I’ve been a bit quiet in the posting department but that’s because I’ve been pleasantly busy with my course and Second Life. No day represents this better then the chaos and exhilaration of seeing 91 avatars come t, on February 4th complete their 1st homework assignment done completely in Second Life. As usual I like to show rather then tell so here’s a short video:
Seeing so many students over the course of the day and evening left me reflecting on the impact of watching your students do their homework! It’s something we don’t do, normally. It was amazing to be able to see what the students were doing, look at their transactions (On the notecard and visually via the model) and be able to provide feedback on the spot. This ability really highlights the possibilities of teaching in a synchronous environment. And amazingly (and this is important I’m sure, but don’t know quite why yet), the students stayed around even after they submitted their own assignment. They didn’t just log off (as they do when they submit things via WebCT). Certainly some were helping others, but many were well just watching, for what ever reason and I think that’s great!

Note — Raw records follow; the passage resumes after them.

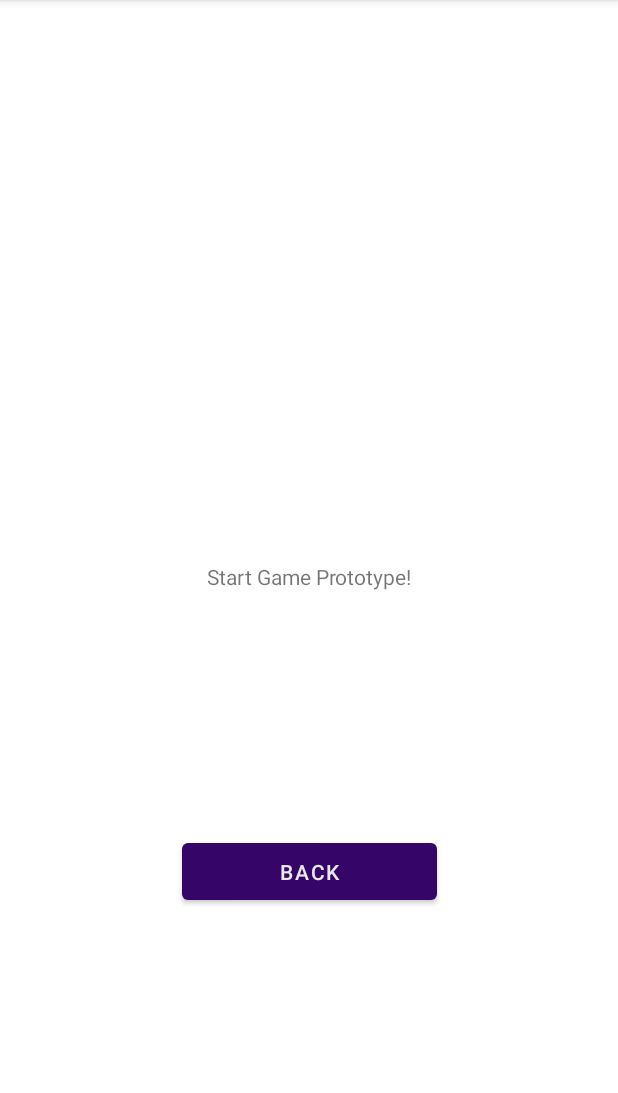
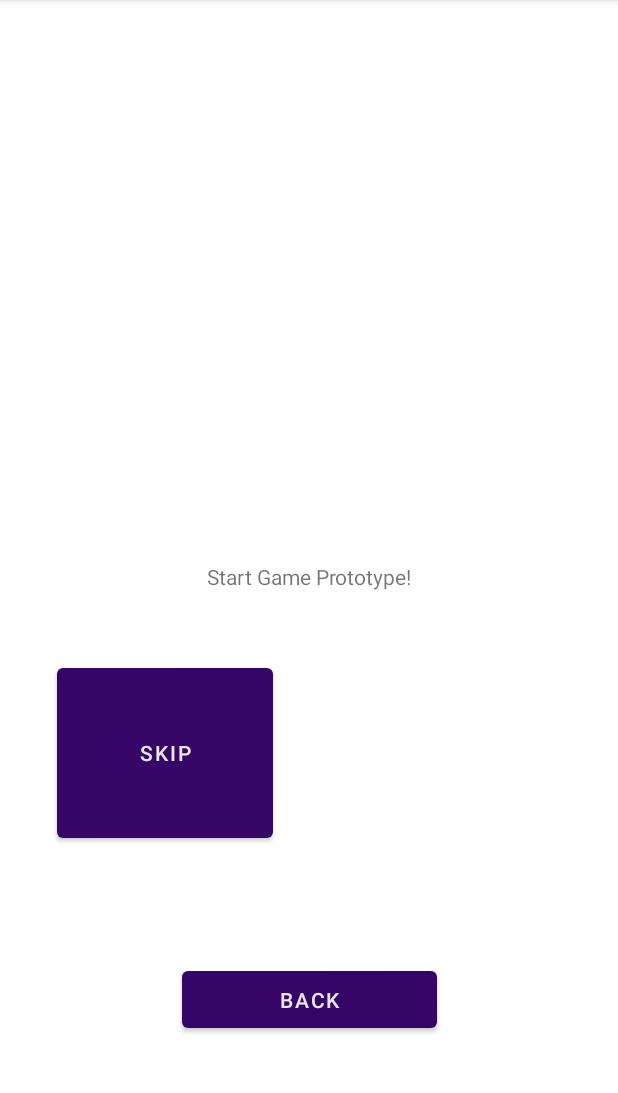
Before and after one commit to sw21-tug/Team_24, an Android app: the GamePrototypeFragment screen opened directly, with no data from a screen before it, on a phone screen of 412 x 824 dp, the part 84-1177 px from its top. Run offline under Robolectric (Android 15) with nearby library versions, the phone set to English and light mode, and no system bars.

Commit message:
GW-005-A added skip button to the game prototype [SA, SK]

```diff
--- a/app/src/main/res/layout/fragment_game_prototype.xml
+++ b/app/src/main/res/layout/fragment_game_prototype.xml
@@ -21,11 +21,23 @@
         android:layout_width="170dp"
         android:layout_height="50dp"
         android:text="Back"
-        app:layout_constraintTop_toBottomOf="@id/text_startGame"
+        app:layout_constraintTop_toBottomOf="@id/btn_skipWord"
         app:layout_constraintBottom_toBottomOf="parent"
         app:layout_constraintLeft_toLeftOf="parent"
         app:layout_constraintRight_toRightOf="parent"
         />
 
+    <Button
+        android:id="@+id/btn_skipWord"
+        android:layout_width="144dp"
+        android:layout_height="125dp"
+        android:text="Skip"
+        app:layout_constraintBottom_toBottomOf="@id/btn_back_GP"
+        app:layout_constraintHorizontal_bias="0.142"
+        app:layout_constraintLeft_toLeftOf="parent"
+        app:layout_constraintRight_toRightOf="parent"
+        app:layout_constraintTop_toBottomOf="@id/text_startGame"
+        app:layout_constraintVertical_bias="0.264" />
+
 
 </androidx.constraintlayout.widget.ConstraintLayout>
```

Well here’s the boring technical stuff for what I did / what the students did. The 1st assignment (and the next two for that matter) were to create accounting transactions form problems in the students textbook. They had to write the transactions on a notecard and drop it on the model. Here’s an example of a completed notecard (from assignment #3) on the right. The model would then process the transactions and let them know if the results of all their transactions was a balanced model (i.e. debits=credits). I found, and encouraged students to make changes to their notecard until the model was balanced – in that way they would know they had the right answer – so in the end there were over 1000 notecards with accounting transactions on them. To make my life easier I crated a script that would send me an e-mail of the content of each notecard in csv format that included the notecards owners name as the subject line, thus helping to authenticate who dropped the notecard. Here’s what the emailed assignment would look like:
Anyway, it worked great (a few hiccups with directions like renaming the notecard transaction, and such) but overall Second Life held up without a glitch and the model processing 1000+ notecards and sending out emails worked like a charm also.